┌─ Records for this task

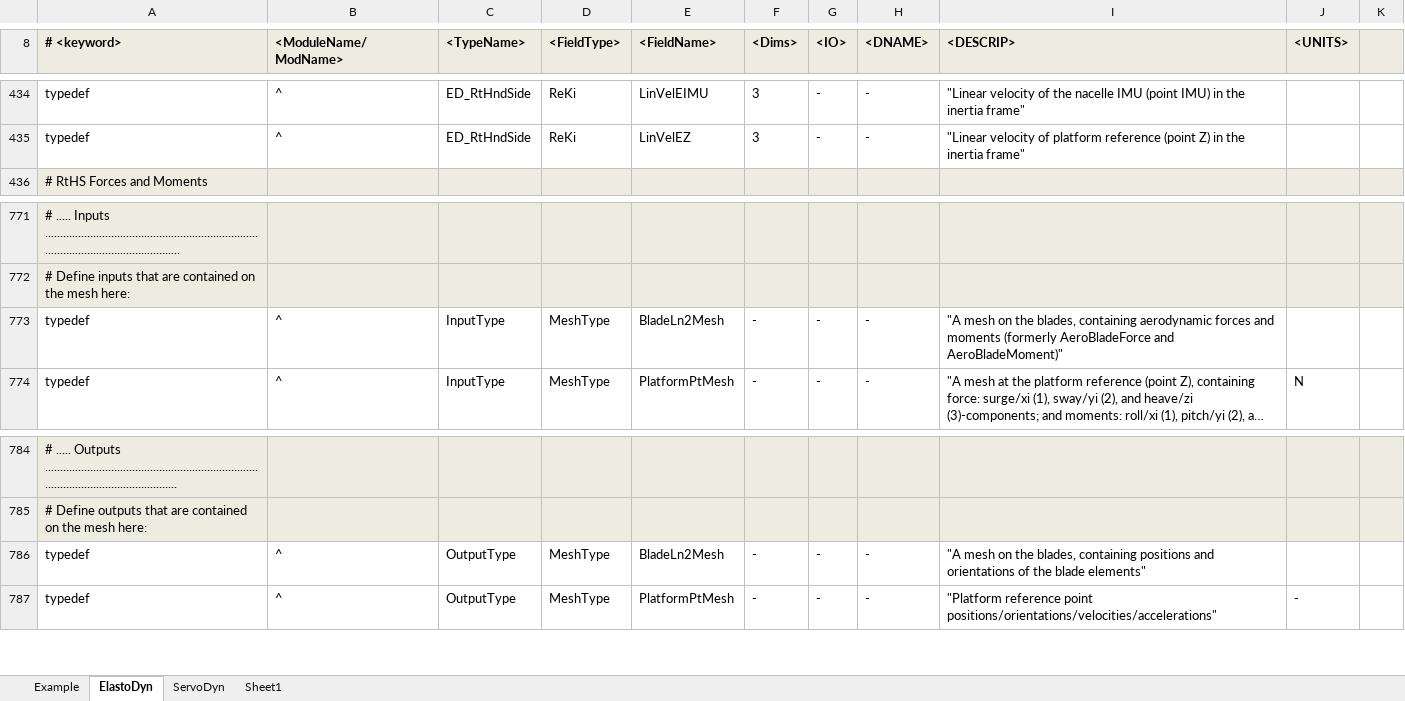
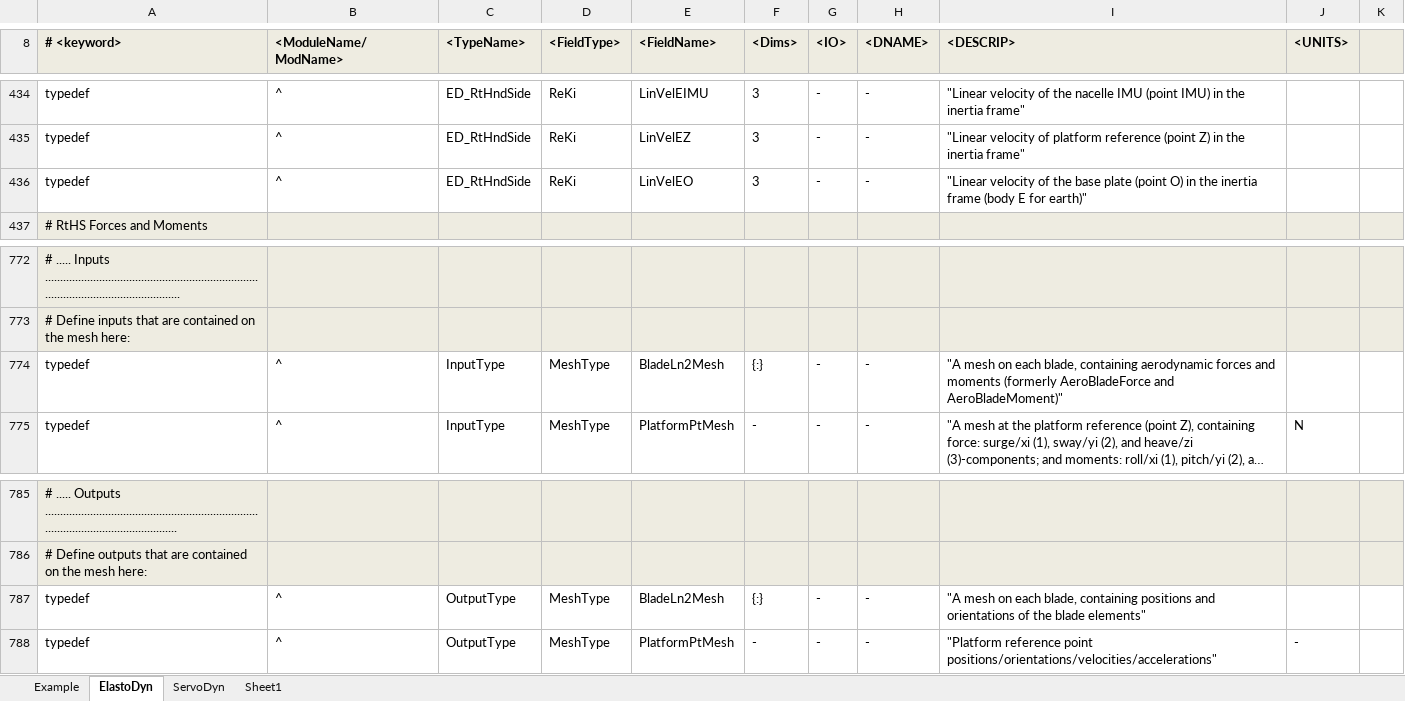
Before and after one commit to old-NWTC/FAST, an Excel workbook: Source/RegistryEntries.xlsx, sheet ElastoDyn, drawn as a sheet; only a part is shown, gaps mark what is left out; long unchanged cells end in …; values as stored, in another font and other column widths than the file's, no borders; conditional formats not drawn; addresses are those after the commit; the diff names each change by its address in the sheet, - before the commit and + after, or states it on an @@ line.

Commit message:
+ modified ElastoDyn's BladeLn2Mesh (input and output) so that it is now an array of Meshes instead of one big mesh. (This is to correspond with AeroDyn's method of separate meshes.) + added mapping data structures for ED <-> AD, both for meshes and tower. + I call the Transfer_Line2_to_Line2 routine for the tower motions, but cannot call it for the loads or blades until we update (1) the mesh mapping algorithm and (2) AeroDyn's input/output blade meshes with global positions + I added a routine called Destroy_FAST_ModuleMapType to destroy all the things stored in the FAST_ModuleMapType data structure.
git-svn-id: https://windsvn2.nrel.gov/FAST/branches/BJonkman@568 10acb478-4768-415a-8850-bacdb5912d4d

```diff
--- a/Source/RegistryEntries.xlsx (sheet ElastoDyn)
+++ b/Source/RegistryEntries.xlsx (sheet ElastoDyn)
+row 436: typedef | ^ | ED_RtHndSide | ReKi | LinVelEO | 3 | - | - | "Linear velocity of the base plate (point O) in the inertia frame (body E for earth)"
-F774 (<Dims>): -
+F774 (<Dims>): {:}
-I774 (<DESCRIP>): …mesh on the blades, containing aerodynamic…
+I774 (<DESCRIP>): …mesh on each blade, containing aerodynamic…
-F787 (<Dims>): -
+F787 (<Dims>): {:}
-I787 (<DESCRIP>): …mesh on the blades, containing positions…
+I787 (<DESCRIP>): …mesh on each blade, containing positions…
```
Also changed, not shown: 6 other files.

└─

§ What you have to do
Every record above needs to be repeated exactly; pictures are to be left out.

§ Result of this task
Before and after one commit to old-NWTC/FAST, an Excel workbook: Source/RegistryEntries.xlsx, sheet ElastoDyn, drawn as a sheet; only a part is shown, gaps mark what is left out; long unchanged cells end in …; values as stored, in another font and other column widths than the file's, no borders; conditional formats not drawn; addresses are those after the commit; the diff names each change by its address in the sheet, - before the commit and + after, or states it on an @@ line.

Commit message:
+ modified ElastoDyn's BladeLn2Mesh (input and output) so that it is now an array of Meshes instead of one big mesh. (This is to correspond with AeroDyn's method of separate meshes.) + added mapping data structures for ED <-> AD, both for meshes and tower. + I call the Transfer_Line2_to_Line2 routine for the tower motions, but cannot call it for the loads or blades until we update (1) the mesh mapping algorithm and (2) AeroDyn's input/output blade meshes with global positions + I added a routine called Destroy_FAST_ModuleMapType to destroy all the things stored in the FAST_ModuleMapType data structure.
git-svn-id: https://windsvn2.nrel.gov/FAST/branches/BJonkman@568 10acb478-4768-415a-8850-bacdb5912d4d

```diff
--- a/Source/RegistryEntries.xlsx (sheet ElastoDyn)
+++ b/Source/RegistryEntries.xlsx (sheet ElastoDyn)
+row 436: typedef | ^ | ED_RtHndSide | ReKi | LinVelEO | 3 | - | - | "Linear velocity of the base plate (point O) in the inertia frame (body E for earth)"
-F774 (<Dims>): -
+F774 (<Dims>): {:}
-I774 (<DESCRIP>): …mesh on the blades, containing aerodynamic…
+I774 (<DESCRIP>): …mesh on each blade, containing aerodynamic…
-F787 (<Dims>): -
+F787 (<Dims>): {:}
-I787 (<DESCRIP>): …mesh on the blades, containing positions…
+I787 (<DESCRIP>): …mesh on each blade, containing positions…
```
Also changed, not shown: 6 other files.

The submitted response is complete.